Keep your raw meat, poultry, seafood, and eggs products separate from all other foods when you're grocery shopping. It's always a good idea to try to keep your raw meat, poultry, seafood, and eggs from the other food items in your shopping cart. This way, you don't risk bacteria frolicking at your expense. When you checkout, have the staff put the raw items in your designated bags or plastic bags. This will keep any chance of their juices from dripping onto your other food items. Triple yuck!

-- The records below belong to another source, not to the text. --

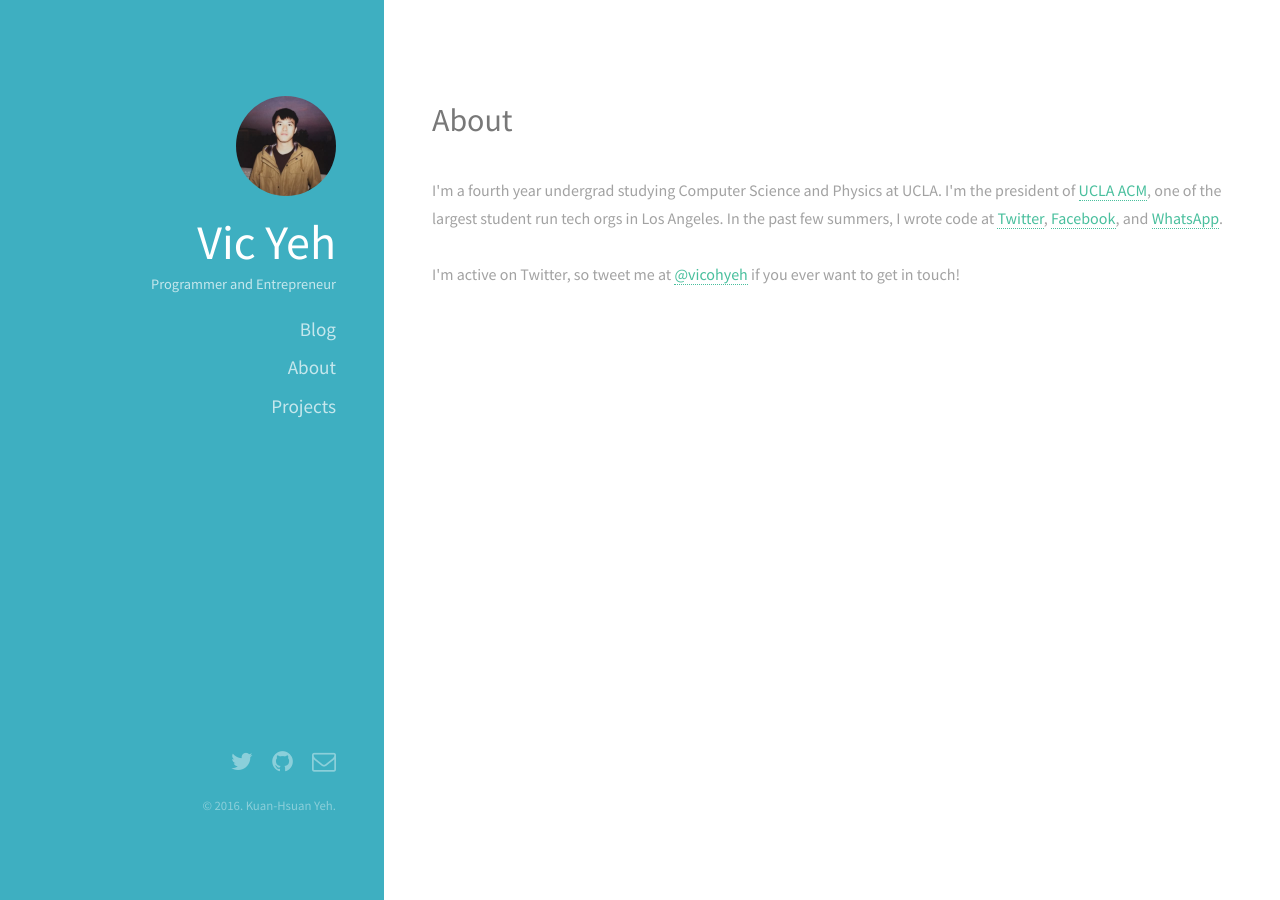
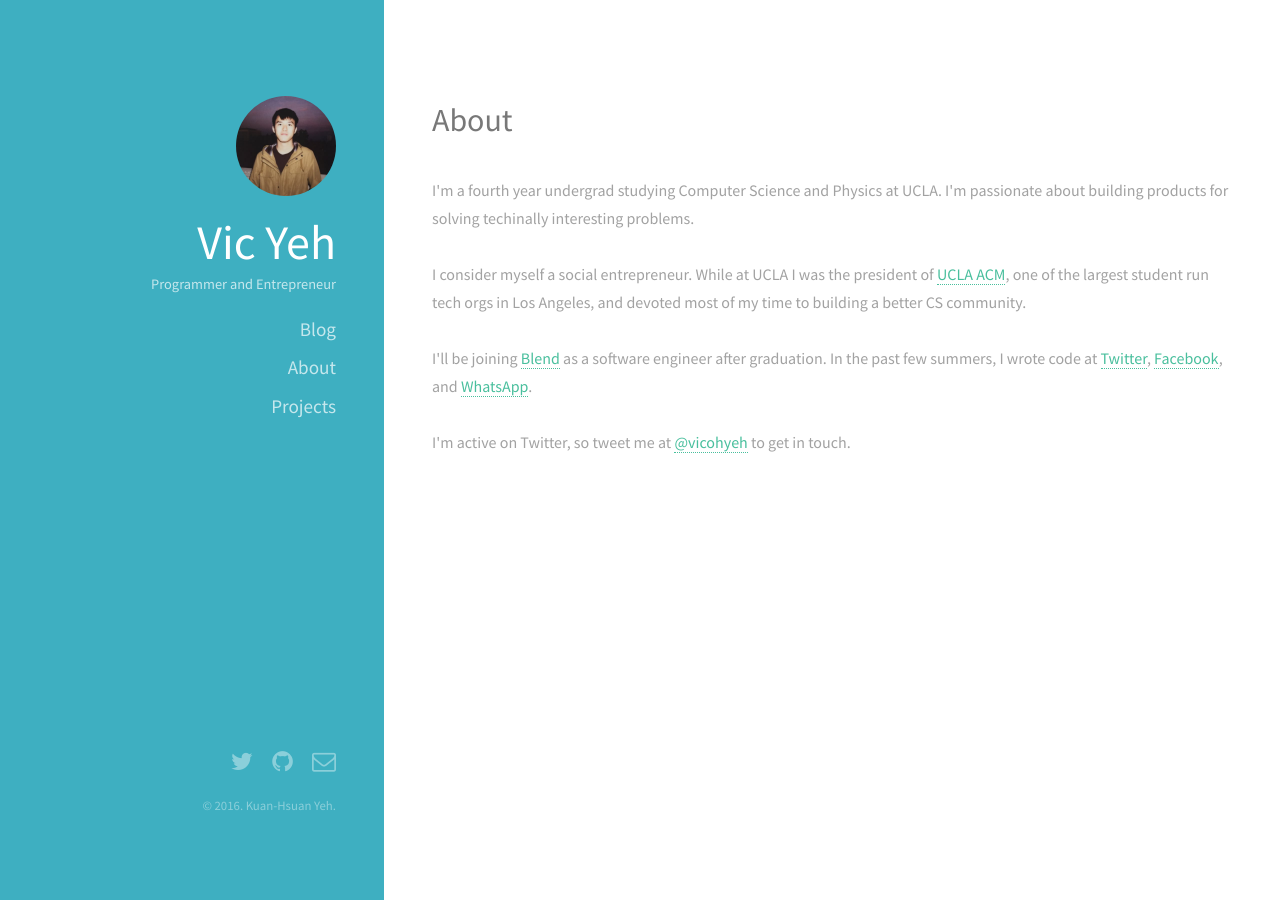
Before and after one commit to vicoyeh/vicoyeh.github.io, a Jekyll site: the page built from about/index.html, in a window 1280 px wide. Built offline with Jekyll 4.4.1, drawn with Linux system fonts in a browser that asks for light colours.

Commit message:
update bio

```diff
--- a/about/index.html
+++ b/about/index.html
@@ -5,10 +5,16 @@ layout: default
     <section>
         <h1>About</h1>
         <p>
-        	I'm a fourth year undergrad studying Computer Science and Physics at UCLA. I'm the president of <a href="https://www.facebook.com/uclaacm/">UCLA ACM</a>, one of the largest student run tech orgs in Los Angeles. In the past few summers, I wrote code at <a href="https://twitter.com">Twitter</a>, <a href="https://www.facebook.com">Facebook</a>, and <a href="http://whatsapp.com">WhatsApp</a>.
+        	I'm a fourth year undergrad studying Computer Science and Physics at UCLA. I'm passionate about building products for solving techinally interesting problems.
+        	<br/>
+       		<br/>
+        	I consider myself a social entrepreneur. While at UCLA I was the president of <a href="http://acm.cs.ucla.edu">UCLA ACM</a>, one of the largest student run tech orgs in Los Angeles, and devoted most of my time to building a better CS community.
+        	<br/>
+       		<br/>
+        	I'll be joining <a href="https://blend.com">Blend</a> as a software engineer after graduation. In the past few summers, I wrote code at <a href="https://twitter.com">Twitter</a>, <a href="https://www.facebook.com">Facebook</a>, and <a href="http://whatsapp.com">WhatsApp</a>.
 			<br/>
 			<br/>
-			I'm active on Twitter, so tweet me at <a href="https://twitter.com/vicohyeh">@vicohyeh</a> if you ever want to get in touch!
+			 I'm active on Twitter, so tweet me at <a href="https://twitter.com/vicohyeh">@vicohyeh</a> to get in touch.
         </p>
     </section>
 </div>
--- a/projects/index.html
+++ b/projects/index.html
@@ -15,14 +15,15 @@ layout: default
             <li><a href="https://github.com/bclyang/Serve">Serve</a> - Cloud-based service that lets you execute python scripts via SMS. Top 8 Finalist/Post-event Prize/IBM Prize @TreeHacks ’15. Demoed to Sam Altman at <a href="http://ycombinator.com">Y-Combinator.</a></li>
             <li><a href="/2016/04/25/using-chatbot-to-improve-group-workflow.html">Senpai</a> - AI Slack Bot for improving productivity.</li>
             <li><a href="https://github.com/vic317yeh/clarifai-scala">Clarifai Scala Client</a>  - The Scala client wrapper for the Clarifai image and video recognition API.</li>
+            <li><a href="https://devpost.com/software/p2p-infinite">P2P Infinite</a> - P2P file sharing network for keeping most files in 0KB. Best Hacks around Privacy, Security, and Cryptography @LAHacks ’16.</li>
             <li><a href="https://github.com/vic317yeh/timeseries.js">timeseries.js</a> - A simple JavaScript library for time series analysis.</li>
         	<li><a href="https://github.com/tleavitt/HoldOff">HoldOff</a> - Light-weight configurable framework for small businesses to queue phone call requests.</li>
-        	<li><a href="https://github.com/vic317yeh/meet-me-halfway">Meet Me Halfway</a> - Web & iOS apps for searching the best meetup locations between you and your friends. Grand Prize @Palantir Hack ’14 and Judges Prize @TC Hack ’14.</li>
+        	<li><a href="https://github.com/vic317yeh/meet-me-halfway">Meet Me Halfway</a> - Web & iOS apps for searching the best meetup locations between you and your friends. Grand Prize @PalantirHack ’14 and Judges Prize @TCHack ’14.</li>
         </ul>
 
         <h4>Writing</h4>
         <ul>
-            <li>coming soon</li>
+            <li><a href="https://github.com/vic317yeh/One-Click-to-Be-Pro">One Click to Be Pro</a>  - A list of the best resources to help you become a pro.</li>
         </ul>
 
         <h4>Design</h4>
```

Separate your meat, poultry, seafood and eggs from your other food in fridge. They might shout out they are lonely, but don't listen. It's just that sneaky bacteria at it again. Just like you did at the grocery, store your raw products in special containers or sealed plastic bags to stop their juices from dripping or leaking on your other food items. If you're not going to use the raw items right away, freeze them instead. As for eggs, you really want to keep and store them in their original packaging, and in the main part of your frig - not in the door where the temperature might vary too much.
Here's a scary fact for you: bacteria that cause food poisoning multiply quickest in the "danger zone" between 40˚ and 140˚ Fahrenheit. There are a lot of folks (and it could be you!) that think they can tell when their food is "done" by checking its color and texture. You want to be 100% sure it's safe? Follow these tips:
Arm yourself with a food thermometer. Cooked food is safe only after it's been heated to a high enough temperature to kill harmful bacteria. Color and texture alone will not tell you if your food is done. Don't have one? Buy one. When you think your food is done, stick the thermometer in the thickest part of the food, (try not to touch bone, fat, or gristle). Wait the amount of time recommended for your type of thermometer. Some foods need a few minutes to "rest" after cooking. This helps to make sure the icky, sneaky germs are killed. Clean your food thermometer with hot, soapy water after each use.
Keep your delicious and yummy food hot after cooking (at 140˚F or above to be safe). It is possible for bacteria to grow as your food cools down. The bacteria are so sneaky - they take advantage of the drop in temperature and start to thrive. This is where food poisoning comes into play. You can keep your food above or at the safe temperature of 140˚F by using a heat source like a chafing dish, warming tray, or slow cooker. There are lots of solutions to beat bacteria at it's devious game.
Microwave your food thoroughly (to 165˚F). You want to know for certain that you've killed those bacterial invaders? You are going to have to microwave your raw foods until they reach a temperature of 165˚ or higher. When you microwave your food products, you'll want to stir your food in the middle of heating. If the instructions say, "Let stand for x minutes after cooking," don't ignore the standing time. When you let microwaved food sit for a few minutes, it actually helps your food cook more by allowing the colder areas of food absorb the heat from the hotter areas. That extra minute or two could mean the difference between a yummy meal and having a bellyache or worse. For those who want to, you could check the food with a food thermometer to make sure it is 165˚F or above.
Are you sick of bacteria yet? Here's another fact that will gross you out. Did you know that illness-causing bacteria can grow in and on your perishable food items within two hours unless you refrigerate them? Here is another piece of trivia to keep in mind. If the temperature is 90˚F or higher during the summer, cut that time down to one hour! Quadruple yuck for those counting!
The solution is simple. By refrigerating foods promptly and properly, you can help keep your family safe from food poisoning at home.